Mass Effect on the big screen

Mass Effect

Film School Rejects is pointing to a press release that Legendary Pictures is developing a Mass Effect cinema release. Legendary are the folks behind Dark Knight, 300 and Watchmen, so the franchise would be in good hands.

Obviously it’s still early days — no director has been attached — but I’d be curious to see who could potentially get cast for the film. Would you go with the game’s voice actors, or someone else?

Moving on from Dragon Age

With MacquarieCon out of the way (more on that soon, I promise), I knuckled down and finished Dragon Age. I know there are a number of different endings, and there’s a particularly interesting one that I would like to take, but now that I’m done with my first play-through, I’m not sure that I can be assed doing it again straight away. I deliberately avoided a bunch of sidequests so there would be some surprises, but I know it won’t be enough to keep me interested. Continue reading

Dragon Age: Origins

My silence lately is actually because I’m absorbed in Dragon Age: Origins. I haven’t quite finished my first playthrough, but I’m getting pretty close so I figured I might as well put some thoughts out there.

Naturally, when Bioware makes an RPG, expectations run pretty high. With Baldur’s Gate, Jade Empire, Neverwinter Nights, and Mass Effect in their pedigree, it’s hard not to get excited about their latest title. Even adjusting for that, though, I do wonder if it’s living up to the hype. Continue reading

Hot and blue!

Even though he’s very late in taking the piss of Mass Effect, Shamus Young has some interesting points regarding the Asari in general, and the consort in particular.
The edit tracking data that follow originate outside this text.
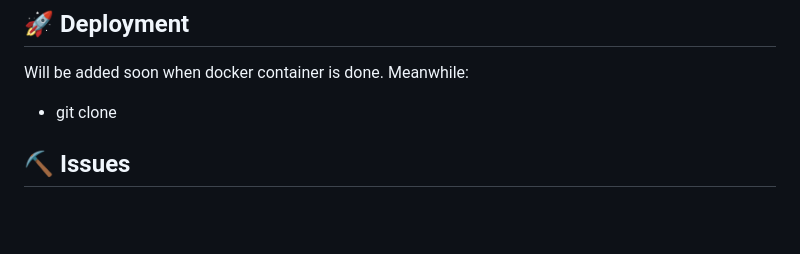
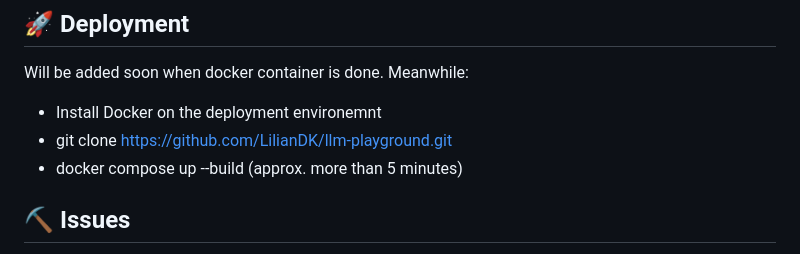
Before and after one commit to LilianDK/llm-playground, a Markdown page: README.md, the part around the change. Rendered like a GitHub page; blank space fills up the shorter version.

```diff
--- a/README.md
+++ b/README.md
@@ -229,7 +229,9 @@ background: linear-gradient(90deg, rgba(6,73,140,1) 28%, rgba(21,146,227,1) 63%,
 
 ## 🚀 Deployment <a name = "deployment"></a>
 Will be added soon when docker container is done. Meanwhile:
-- git clone
+- Install Docker on the deployment environemnt
+- git clone https://github.com/LilianDK/llm-playground.git
+- docker compose up --build (approx. more than 5 minutes)
 
 ## ⛏️ Issues <a name = "issues"></a>
 - For the question and answering part one can select top n chunks to be displayed. However, only top n - 1 chunks will be displayed.
```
Personally I’m slightly disturbed by xenoeroticism, but Bioware obviously thought there was a market for that sort of thing. Can anybody tell me they weren’t at least somewhat put off by the whole notion of sticking it inside the blue thing with tentacles on her head?
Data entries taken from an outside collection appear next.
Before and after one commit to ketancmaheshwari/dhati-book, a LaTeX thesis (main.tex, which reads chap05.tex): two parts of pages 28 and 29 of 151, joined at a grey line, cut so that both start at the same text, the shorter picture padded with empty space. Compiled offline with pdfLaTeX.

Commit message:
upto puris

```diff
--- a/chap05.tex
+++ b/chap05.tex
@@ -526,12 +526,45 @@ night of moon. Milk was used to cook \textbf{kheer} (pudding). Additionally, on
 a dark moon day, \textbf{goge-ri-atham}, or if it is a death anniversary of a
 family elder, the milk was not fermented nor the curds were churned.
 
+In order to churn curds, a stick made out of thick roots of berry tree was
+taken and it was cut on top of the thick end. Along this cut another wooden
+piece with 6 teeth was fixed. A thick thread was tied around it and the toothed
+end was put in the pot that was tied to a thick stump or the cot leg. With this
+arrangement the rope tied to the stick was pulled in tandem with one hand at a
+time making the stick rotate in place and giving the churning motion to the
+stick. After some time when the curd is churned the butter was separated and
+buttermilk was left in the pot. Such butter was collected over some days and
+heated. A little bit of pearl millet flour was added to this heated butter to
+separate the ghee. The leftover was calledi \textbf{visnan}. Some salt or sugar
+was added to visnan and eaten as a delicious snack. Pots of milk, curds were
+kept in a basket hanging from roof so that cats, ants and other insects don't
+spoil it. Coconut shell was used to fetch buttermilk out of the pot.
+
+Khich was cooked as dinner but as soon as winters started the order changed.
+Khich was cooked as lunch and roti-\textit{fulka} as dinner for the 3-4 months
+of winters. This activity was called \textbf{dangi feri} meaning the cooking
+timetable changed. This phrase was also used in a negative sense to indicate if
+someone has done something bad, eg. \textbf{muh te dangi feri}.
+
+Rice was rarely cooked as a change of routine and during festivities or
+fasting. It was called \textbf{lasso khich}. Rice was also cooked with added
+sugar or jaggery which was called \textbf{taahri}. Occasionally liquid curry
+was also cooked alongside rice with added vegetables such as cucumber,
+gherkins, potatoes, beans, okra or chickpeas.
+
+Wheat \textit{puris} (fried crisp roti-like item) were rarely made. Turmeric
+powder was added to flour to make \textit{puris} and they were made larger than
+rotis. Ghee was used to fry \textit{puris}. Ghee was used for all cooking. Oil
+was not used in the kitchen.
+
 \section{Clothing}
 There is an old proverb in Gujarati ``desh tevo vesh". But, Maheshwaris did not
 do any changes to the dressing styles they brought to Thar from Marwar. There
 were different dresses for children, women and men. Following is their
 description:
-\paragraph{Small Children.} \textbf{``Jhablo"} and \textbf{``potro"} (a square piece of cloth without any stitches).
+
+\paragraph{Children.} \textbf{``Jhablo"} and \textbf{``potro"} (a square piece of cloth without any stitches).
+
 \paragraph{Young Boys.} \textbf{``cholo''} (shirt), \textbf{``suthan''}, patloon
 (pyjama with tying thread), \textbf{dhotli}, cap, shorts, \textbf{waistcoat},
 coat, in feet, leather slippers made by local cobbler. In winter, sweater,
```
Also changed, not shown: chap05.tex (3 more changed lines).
Oh yeah, Lucas did it first with the Twi’lek.

Play it again? You’ve got to be kidding me!

I finally got round to finishing my second play-through of Mass Effect. I got a couple of the achievements I had been chasing, but not all, and this has reminded me of why I’m not really a completionist.

Mass Effect, like many RPGs encourages the player to talk to every character, explore every planet and complete every sidequest. You only get rewarded (via Renegade/Paragon points) for taking part in quests, even when inaction would leave far more impact on the game world. On top of that, there are specific sidequests that require you to explore every last nook and cranny of the galaxy hunting down this widget or that ore seam. All of this I did on my first play-through.

The game, however, dangles the carrot of Xbox Achievements (and in some cases, enticing character improvements) for you to re-do a lot of these tedious paper chases in subsequent runs through the game. I can understand that; RPGs tend to be single-player games, and without the fun of multi-player deathmatch, replayability becomes a strong indicator for “getting your money’s worth”.

Unfortunately, the main thing holding me back from yet another go at Mass Effect is its lack of variability. Even if I didn’t remember where everything was (I don’t, but it’s not hard to figure out), all the planets, buildings and quests are so similar they blend into each other. There are no surprises, and the outcomes for your character choices don’t really impact the game in ways that force you to wonder how it might have gone if you’d done something different.

Why would I want to go through all of that so I can get a little badge that tells me:

  • I’ve played the majority of the game with each of the party members actively by my side
  • I’ve mastered each weapon, biotic, and tech ability
  • I’ve completed it on each difficulty level
  • I’ve taken my character to the maximum experience level

Sure, some of them come with a little bonus for building my next character, but that doesn’t eliminate any of the drudgery. Tech powers and biotics have the same activation mechanic, and very similar visuals. The three weapon classes are very similar. By the time you’re level 45, you’re nearly unstoppable, regardless of your character class, choice of companions, or established battle tactics.

At least in Fable 2, the landscape around you changes as you make choices. Whole towns develop along different lines and prosper or suffer under the consequences of your actions. This is more likely to impact your willingness to replay the game.

For me, the pinnacle of replayability in a proper RPG is still Planescape: Torment. Even though the bad old Infinity Engine doesn’t produce awesomely immersive 3D worlds, I still return to Torment for a different swing at things. You can take completely different approaches to the game, have wildly differing experiences, come out with amazingly different plotpaths, and still have as much fun as the next guy.

Maybe I’m not well-versed enough in video games, but I can’t think of a narrative-based game that allows for such a rich experience. Can you name any?